A collaboration between composer Kurt Weill and librettist Bertolt Brecht, Aufstieg und Fall der Stadt Mahagonny conveys the sense of alienation and disillusionment that characterized the interwar period in Germany, and stands as a harrowing example of the darkly apocalyptic wit of its creators. Though its musical materials -- which borrow freely from jazz and cabaret styles -- demonstrate a palpable sense of parody, Weill was careful to note that irony should not be read into the piece itself, but observed firsthand in the kind of world the piece portrays. "It is not advisable to shift presentation of the work to the side of the ironic or the grotesque," Weill pointed out in the foreword to the production book. "Since the incidents are not symbolic but typical, economy in the scenic means and in the expression of the individual actor commends itself most strongly." It is the directness, the eerie familiarity of the sights and sounds, that lend the piece its power. As philosopher and critic T.W. Adorno observed in 1931, Weill's music demonstrates "a circumspect sharpness which by means of its leaps and sidesteps makes articulate something which the song public would prefer not to know about."

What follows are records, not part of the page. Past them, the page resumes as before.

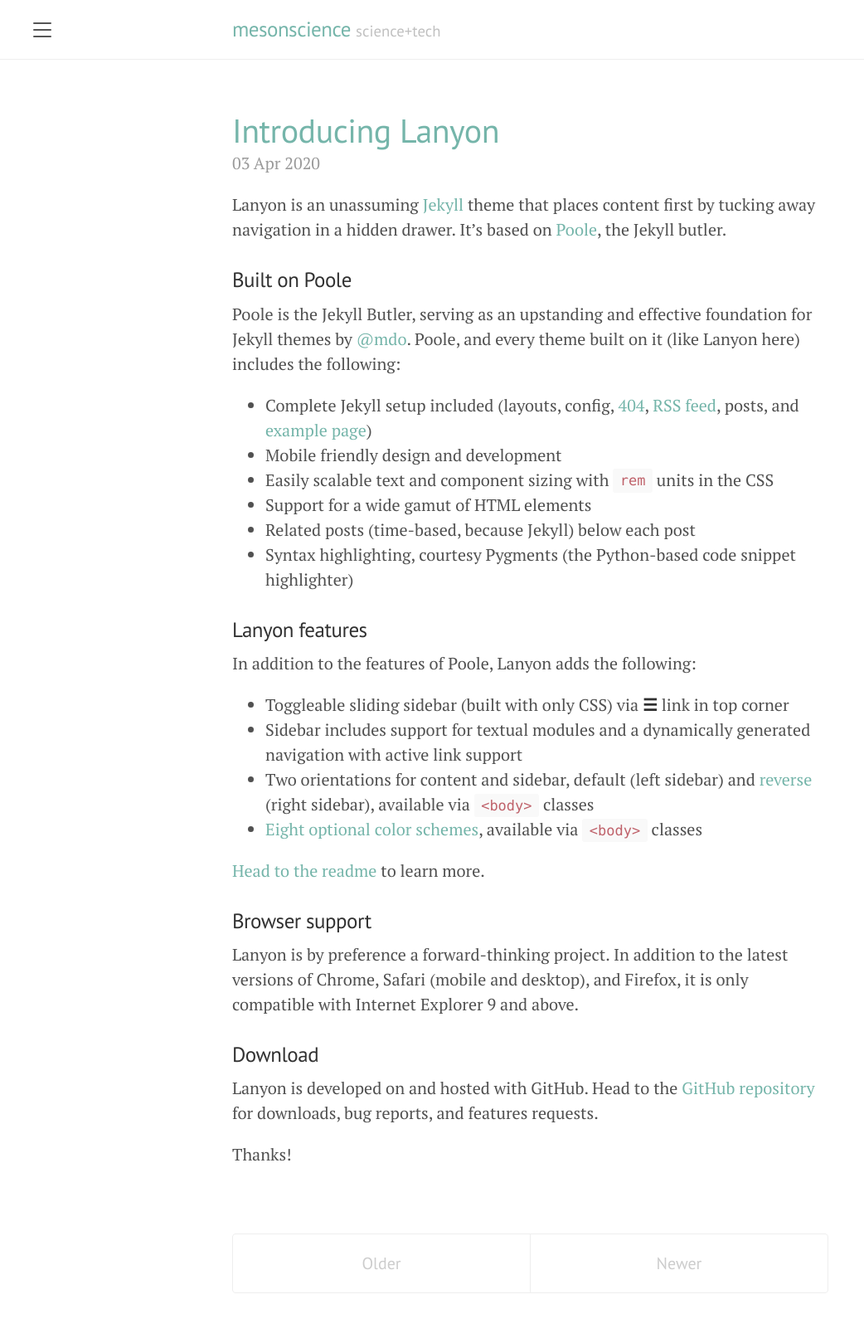
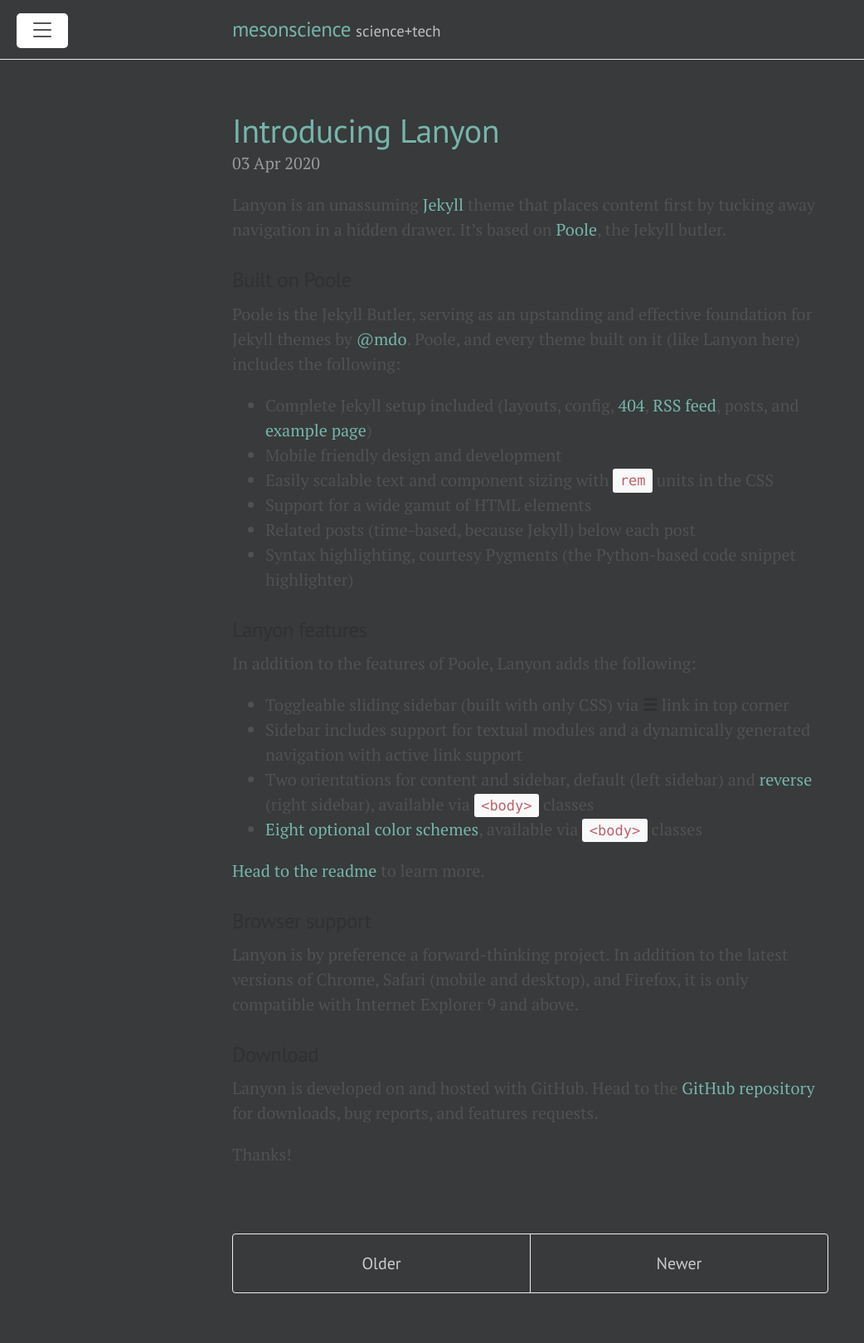
Before and after one commit to floatinginteger64/floatinginteger64.github.io, a Jekyll site: the page built from index.html, in a window 1280 px wide. Shown: the whole page at 83% size, without its empty margins (0-1042 px from the left). Built offline with Jekyll 4.4.1, drawn with Linux system fonts in a browser that asks for light colours; the list of posts is cut into pages by our own code.

Commit message:
Update lanyon.css

```diff
--- a/public/css/lanyon.css
+++ b/public/css/lanyon.css
@@ -38,6 +38,7 @@
 html,
 body {
   overflow-x: hidden;
+  background-color: #383a3b;
 }
 
 html {
```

Set rather tenuously in the United States (according to a surreal geography, somewhere between Pensacola and the Gold Coast), the story follows a group of fugitive criminals who set up a resort town in hopes of attracting newly rich customers returning with full pockets from the Gold Rush. Among those who arrive are a group of young girls in search of whisky, men, and money. Their carnal desires alternate with nostalgic lyricism in the famous Alabama Song. The awkward dissonances and clunky melodies of the verses are so overshadowed by the wistfully arching line of the chorus that the real dramatic intention of this popular song is perhaps lost on many listeners, who likely never hear it in context or in its entirety. Other visitors to the town include a group of men returning from seven years' labor in Alaska, eager to spend their hard-earned cash on Mahagonny's pleasures -- which include the girls, who have found employment of the most ancient kind in this city of sin. A romance develops between Jimmy and Jenny, though this relationship is like every other interpersonal exchange in Mahagonny: sentiments seem to fall on half-deaf ears, the characters talk past each other. There is a sense that everyone on-stage is oblivious to everyone else, except when self interest prompts interaction -- a disjunction that finds voice in Weill's dialectical juxtapositions of musical materials. In the end, several of the men suffer ignominious demises (one eats so much he dies, another is executed for his inability to pay a bar tab), the citizens divide into arbitrarily opposing political factions, and God himself condemns the residents to hell. They refuse to go, however, insisting that hell can be no worse than Mahagonny.